During the War

After the outbreak of war, Naumann supported the approach of Chancellor Theobald von Bethmann Hollweg (1856-1921), his idea of a “Burgfrieden” (internal truce) and his war policy. Accordingly, Naumann was among the ninety-three signatories of the “Aufruf an die Kulturwelt” (Manifesto of the 93) in October 1914. In foreign policy, he hoped, as he had done before the war, for an accommodation with France. He quickly realized that there was no chance of a German victory; in his eyes the war would, at best, end in a draw. Therefore, he changed his view on German foreign policy. He became convinced that Germany’s future as a great power did not lie in creating an overseas empire, but rather in becoming a continental power. He developed his idea of “Mitteleuropa” against this background. He planned to convert the German-Austrian alliance into a federation of the central European states, which would be led by Germany. The other member states and nations would, however, be offered some rights of co-determination. Naumann’s book “Mitteleuropa”, published in October 1915, became a bestseller, but had no influence on official policy in Berlin, Vienna and Budapest. It also did not address the political infighting caused by debate over German war aims, although Naumann tried to adapt his concept to the developments of the war. Hence, from 1917 onwards, he promoted cooperation between the Left Liberals, the moderate Social Democrats and the previously antagonized Catholic Center Party in the Reichstag, and backed their attempts to achieve a “Verständigungsfrieden” (negotiated peace) and the democratization of the Kaiserreich. He was also among the first to understand the importance of political education in a democratic society.

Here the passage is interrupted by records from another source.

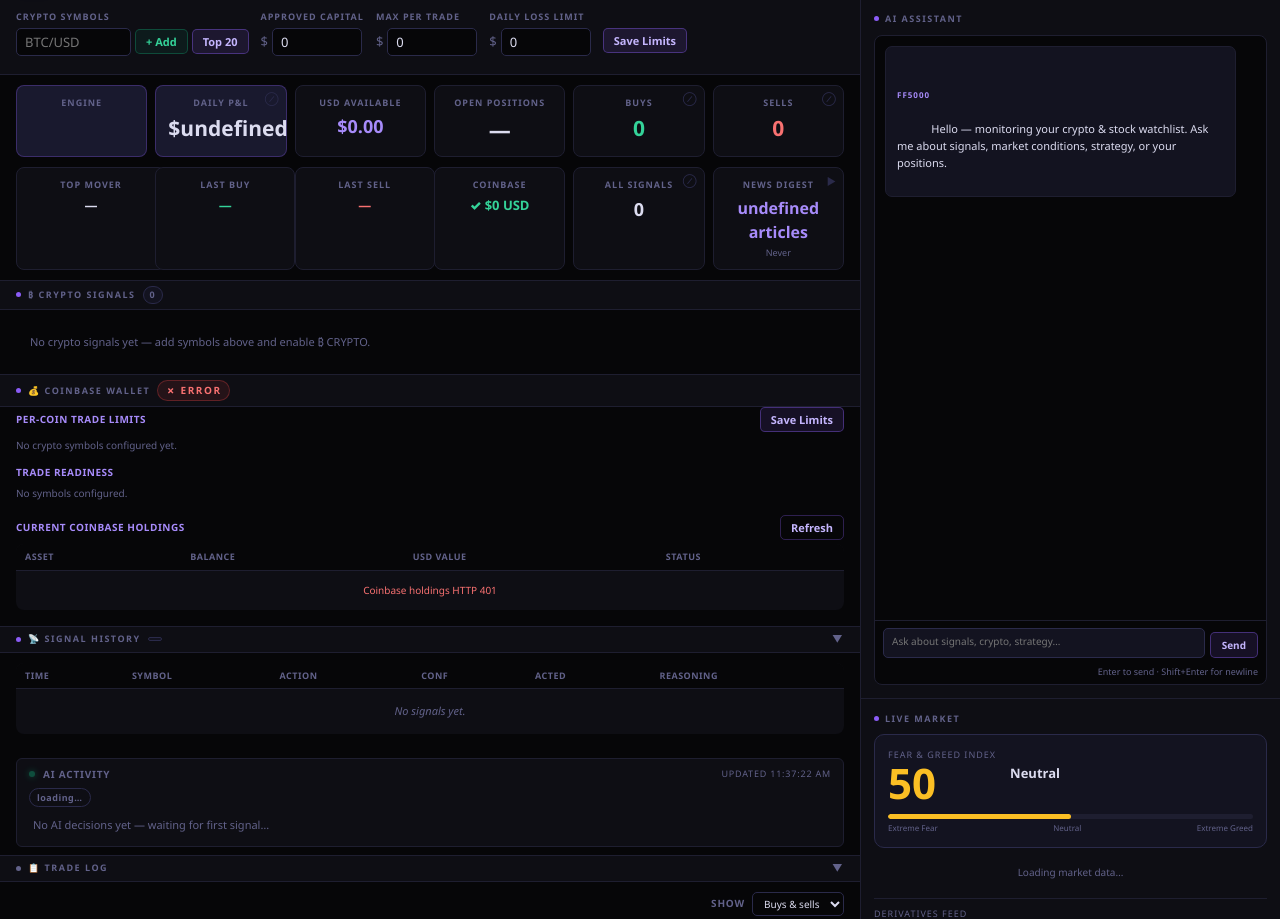
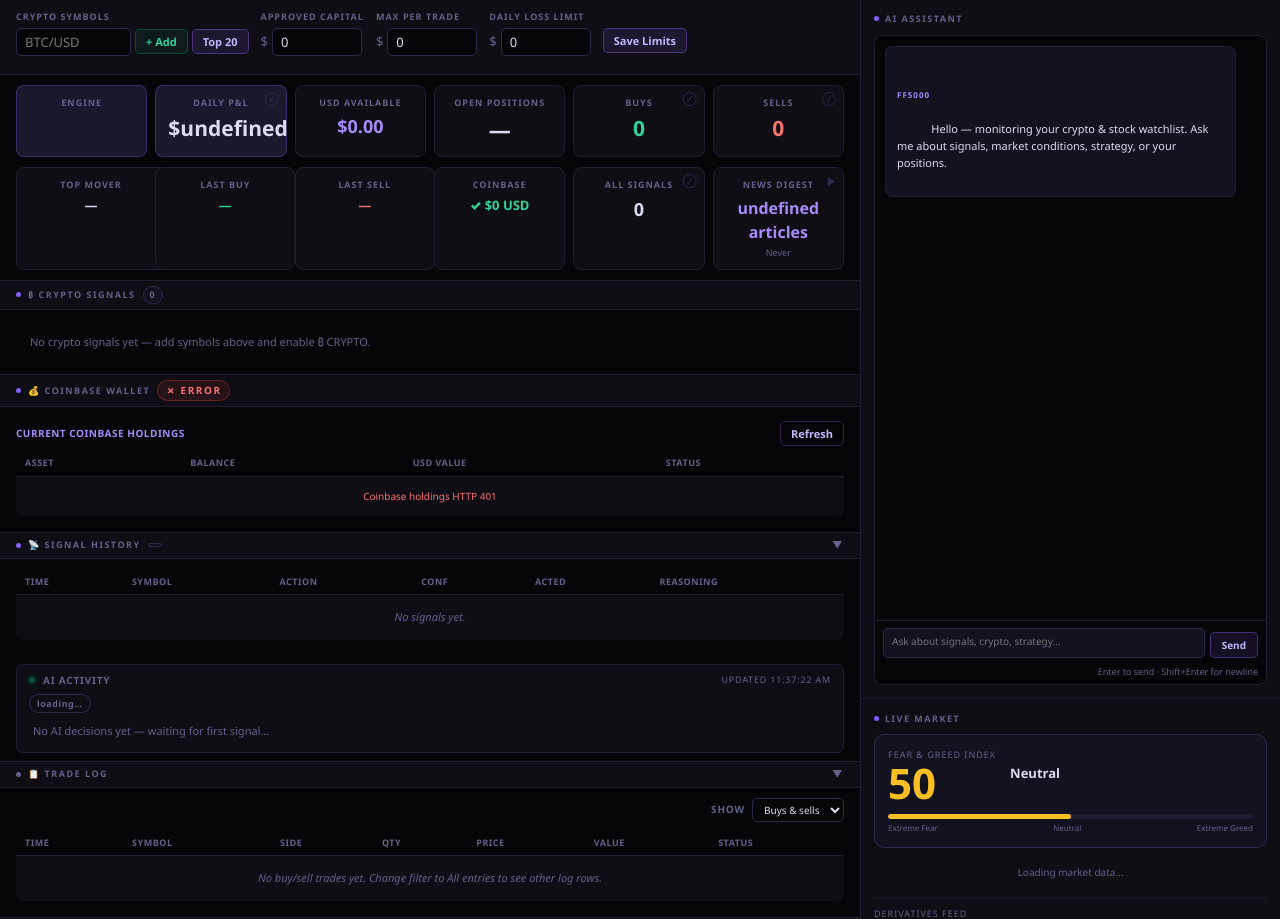
Before and after one commit to apoll024/futuresfinder5000, a Flask app: template api/templates/index.html in a window 1280 px wide. Shown: the part 61-980 px from the top of the page. Run offline with Flask 3, Linux system fonts and the light colour scheme; the template is opened without the code that fills it, so the values that code supplies are empty.

Commit message:
Remove per-coin trade limits UI/API; fix stale-bar alert outside market hours
- Removed /api/coinbase/readiness and /api/crypto/coin-limits routes (app.py)
- Removed PER-COIN TRADE LIMITS and TRADE READINESS sections from dashboard (index.html)
  - Removed CSS, HTML blocks, JS vars (_cbLimits, _cbReadiness),
    loader calls (loadCbLimits, loadCbReadiness), and all three JS functions
- watchdog: data integrity check now skips stock symbols outside market hours
  (Mon-Fri 09:30-16:15 ET); crypto symbols always checked since market is 24/7
  Fixes spurious inbox alerts about missing stock bar data overnight/weekends

Co-authored-by: Copilot <223556219+Copilot@users.noreply.github.com>

```diff
--- a/api/app.py
+++ b/api/app.py
@@ -884,72 +884,6 @@ def coinbase_holdings():
     return jsonify(summary)
 
 
-@app.route("/api/coinbase/readiness")
-@login_required
-def coinbase_readiness():
-    """Per-symbol trade readiness: checks USD balance vs per-coin limit."""
-    from trade.coinbase_client import is_configured, get_crypto_balance
-    symbols = get_crypto_symbols()
-    result  = {}
-    if not is_configured():
-        for sym in symbols:
-            result[sym] = {"status": "error", "reason": "Coinbase API not configured"}
-        return jsonify({"symbols": result})
-    try:
-        total_usd = get_crypto_balance("USD") + get_crypto_balance("USDC")
-    except Exception as e:
-        for sym in symbols:
-            result[sym] = {"status": "error", "reason": f"Coinbase API error: {e}"}
-        return jsonify({"symbols": result})
-    for sym in symbols:
-        base  = sym.split("/")[0]
-        key   = f"coin_limit_{sym.replace('/', '_')}"
-        limit = float(get_setting(key, str(get_max_position())))
-        try:
-            coin_bal = get_crypto_balance(base)
-            if total_usd >= limit:
-                status = "ready"
-                reason = f"${total_usd:.2f} USD available (limit: ${limit:.0f})"
-            elif total_usd > 0:
-                status = "warning"
-                reason = f"${total_usd:.2f} USD < limit ${limit:.0f} — add funds"
-            else:
-                status = "error"
-                reason = "No USD balance — deposit via Coinbase app"
-            result[sym] = {
-                "status":       status,
-                "reason":       reason,
-                "usd_balance":  round(total_usd, 2),
-                "coin_balance": round(coin_bal, 8),
-                "limit":        limit,
-            }
-        except Exception as e:
-            result[sym] = {"status": "error", "reason": str(e)}
-    return jsonify({"symbols": result})
-
-
-@app.route("/api/crypto/coin-limits", methods=["GET", "POST"])
-@login_required
-def coin_limits():
-    """Get or set per-coin trade size limits (stored in settings table)."""
-    symbols = get_crypto_symbols()
-    if request.method == "GET":
-        limits = {}
-        for sym in symbols:
-            key = f"coin_limit_{sym.replace('/', '_')}"
-            limits[sym] = float(get_setting(key, str(get_max_position())))
-        return jsonify({"limits": limits})
-    data   = request.json or {}
-    limits = data.get("limits", {})
-    for sym, val in limits.items():
-        key = f"coin_limit_{sym.replace('/', '_')}"
-        try:
-            set_setting(key, str(float(val)))
-        except (ValueError, TypeError):
-            pass
-    return jsonify({"saved": True, "limits": limits})
-
-
 @app.route("/api/crypto/engine-status")
 @login_required
 def crypto_engine_status():
--- a/api/templates/index.html
+++ b/api/templates/index.html
@@ -630,15 +630,6 @@
     .cb-status-ready  { background: rgba(16,185,129,.1);  color: var(--green2);  border-color: rgba(16,185,129,.3); }
     .cb-status-warn   { background: rgba(217,119,6,.1);   color: #fbbf24;        border-color: rgba(217,119,6,.3); }
     .cb-status-error  { background: rgba(239,68,68,.1);   color: var(--red2);    border-color: rgba(239,68,68,.3); }
-    .coin-limit-item  { display:flex; flex-direction:column; gap:3px; min-width:110px; }
-    .coin-limit-label { font-size:9px; color:var(--muted); font-weight:700; letter-spacing:.5px; text-transform:uppercase; }
-    .coin-limit-input { background:var(--surface2); border:1px solid var(--border2); color:var(--text); padding:4px 8px; border-radius:5px; width:100%; }
-    .coin-limit-input:focus { outline:none; border-color:var(--purple); }
-    .readiness-item   { display:flex; align-items:center; gap:6px; padding:6px 10px; border-radius:6px; border:1px solid var(--border); background:var(--surface); font-size:10px; min-width:140px; }
-    .readiness-dot    { width:8px; height:8px; border-radius:50%; flex-shrink:0; }
-    .readiness-dot.ready  { background:var(--green2); box-shadow: 0 0 6px var(--green2); }
-    .readiness-dot.warn   { background:#fbbf24; }
-    .readiness-dot.error  { background:var(--red2); }
     .cb-balance-row { display:flex; justify-content:space-between; align-items:center; padding:4px 0; border-bottom:1px solid var(--border); font-size:10px; }
     .cb-balance-row:last-child { border-bottom:none; }
     .cb-balance-currency { font-weight:700; color:var(--purple3); }
@@ -870,18 +861,7 @@
       <span style="margin-left:auto;font-size:10px;color:var(--muted);" id="cb-portfolio-total"></span>
     </div>
     <div class="section">
-      <div style="margin-bottom:12px;">
-        <div style="display:flex;justify-content:space-between;align-items:center;margin-bottom:6px;">
-          <div style="font-size:10px;font-weight:800;color:var(--purple2);letter-spacing:.5px;">PER-COIN TRADE LIMITS</div>
-          <button class="btn btn-save" onclick="saveCoinLimits()">Save Limits</button>
-        </div>
-        <div id="coin-limits-grid" style="display:flex;flex-wrap:wrap;gap:8px;"></div>
-      </div>
-
-      <div>
-        <div style="font-size:10px;font-weight:800;color:var(--purple2);margin-bottom:6px;letter-spacing:.5px;">TRADE READINESS</div>
-        <div id="readiness-grid" style="display:flex;flex-wrap:wrap;gap:6px;"></div>
-      </div>
+
 
       <div style="margin-top:14px;">
         <div style="display:flex;justify-content:space-between;align-items:center;margin-bottom:6px;">
@@ -1604,8 +1584,6 @@ async function loadMarketData() {
 // ════════════════════════════════════════════════════════════════════════════
 
 let _cbHoldings  = [];
-let _cbLimits    = {};
-let _cbReadiness = {};
 
 function setCbRefreshUi(loading, message='', ok=true) {
   document.querySelectorAll('.cb-refresh-btn').forEach(btn => {
@@ -1637,8 +1615,6 @@ async function refreshCoinbaseData(btn) {
 async function loadCoinbaseData(force=false) {
   await Promise.all([
     loadCbHoldings(force),
-    loadCbLimits(),
-    loadCbReadiness(),
   ]);
   updateCbSidebar();
 }
@@ -1699,68 +1675,6 @@ async function loadCbHoldings(force=false) {
     const tbody = document.getElementById('cb-holdings-body');
     if (tbody) tbody.innerHTML = `<tr><td colspan="4" style="text-align:center;padding:12px;color:var(--red2);font-size:10px;">${escHtml(e.message || String(e))}</td></tr>`;
   }
-}
-
-async function loadCbLimits() {
-  try {
-    const data = await fetch('/api/crypto/coin-limits', {cache:'no-store'}).then(r=>r.json());
-    _cbLimits = data.limits || {};
-    const grid = document.getElementById('coin-limits-grid');
-    if (!grid) return;
-    const symbols = Object.keys(_cbLimits);
-    if (!symbols.length) {
-      grid.innerHTML = '<div style="color:var(--muted);font-size:10px;">No crypto symbols configured yet.</div>';
-      return;
-    }
-    grid.innerHTML = symbols.map(sym => {
-      const id = 'limit-' + sym.replace('/','_');
-      return `<div class="coin-limit-item">
-        <div class="coin-limit-label">${escHtml(sym)}</div>
-        <div style="display:flex;align-items:center;gap:4px;">
-          <span style="color:var(--muted);font-size:10px;">$</span>
-          <input type="number" id="${id}" class="coin-limit-input" value="${_cbLimits[sym]||200}" min="10" step="10" style="width:85px;">
-        </div>
-      </div>`;
-    }).join('');
-  } catch(e) { console.warn('CB limits error', e); }
-}
-
-async function saveCoinLimits() {
-  const grid = document.getElementById('coin-limits-grid');
-  if (!grid) return;
-  const limits = {};
-  Object.keys(_cbLimits).forEach(sym => {
-    const el = document.getElementById('limit-' + sym.replace('/','_'));
-    if (el) limits[sym] = parseFloat(el.value) || 200;
-  });
-  const data = await fetch('/api/crypto/coin-limits',{method:'POST',headers:{'Content-Type':'application/json'},body:JSON.stringify({limits})}).then(r=>r.json());
-  if (data.saved) { toast('Coin limits saved'); _cbLimits = limits; loadCbReadiness(); }
-  else toast('Save failed', false);
-}
-
-async function loadCbReadiness() {
-  try {
-    const data = await fetch('/api/coinbase/readiness?_=' + Date.now(), {cache:'no-store'}).then(r=>r.json());
-    _cbReadiness = data.symbols || {};
-    const grid = document.getElementById('readiness-grid');
-    if (!grid) return;
-    const entries = Object.entries(_cbReadiness);
-    if (!entries.length) {
-      grid.innerHTML = '<div style="color:var(--muted);font-size:10px;">No symbols configured.</div>';
-      return;
-    }
-    grid.innerHTML = entries.map(([sym, info]) => {
-      const dotCls = info.status === 'ready' ? 'ready' : info.status === 'warning' ? 'warn' : 'error';
-      const icon   = info.status === 'ready' ? '✓' : info.status === 'warning' ? '⚠' : '✗';
-      return `<div class="readiness-item" title="${escHtml(info.reason||'')}">
-        <div class="readiness-dot ${dotCls}"></div>
-        <div>
-          <div style="font-weight:700;color:var(--purple3);">${escHtml(sym)}</div>
-          <div style="font-size:9px;color:var(--muted);">${icon} ${escHtml((info.reason||'').slice(0,50))}</div>
-        </div>
-      </div>`;
-    }).join('');
-  } catch(e) { console.warn('CB readiness error', e); }
 }
 
 function updateCbSidebar() {
```
Also changed, not shown: ingest/watchdog.py (+14 -3 lines).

After the Revolution

When a democratic constitution was established in October 1918, Naumann believed that he had achieved many of his political goals, but he accepted the new republic immediately after the fall of the monarchy. He was a member of the “Nationalversammlung” (National Assembly) in Weimar, where he resolutely opposed the Treaty of Versailles, and was elected as chairman of the newly-formed left liberal German Democratic Party five weeks before he died.

Jürgen Frölich, Archiv des Liberalismus

Section Editor: Christoph Nübel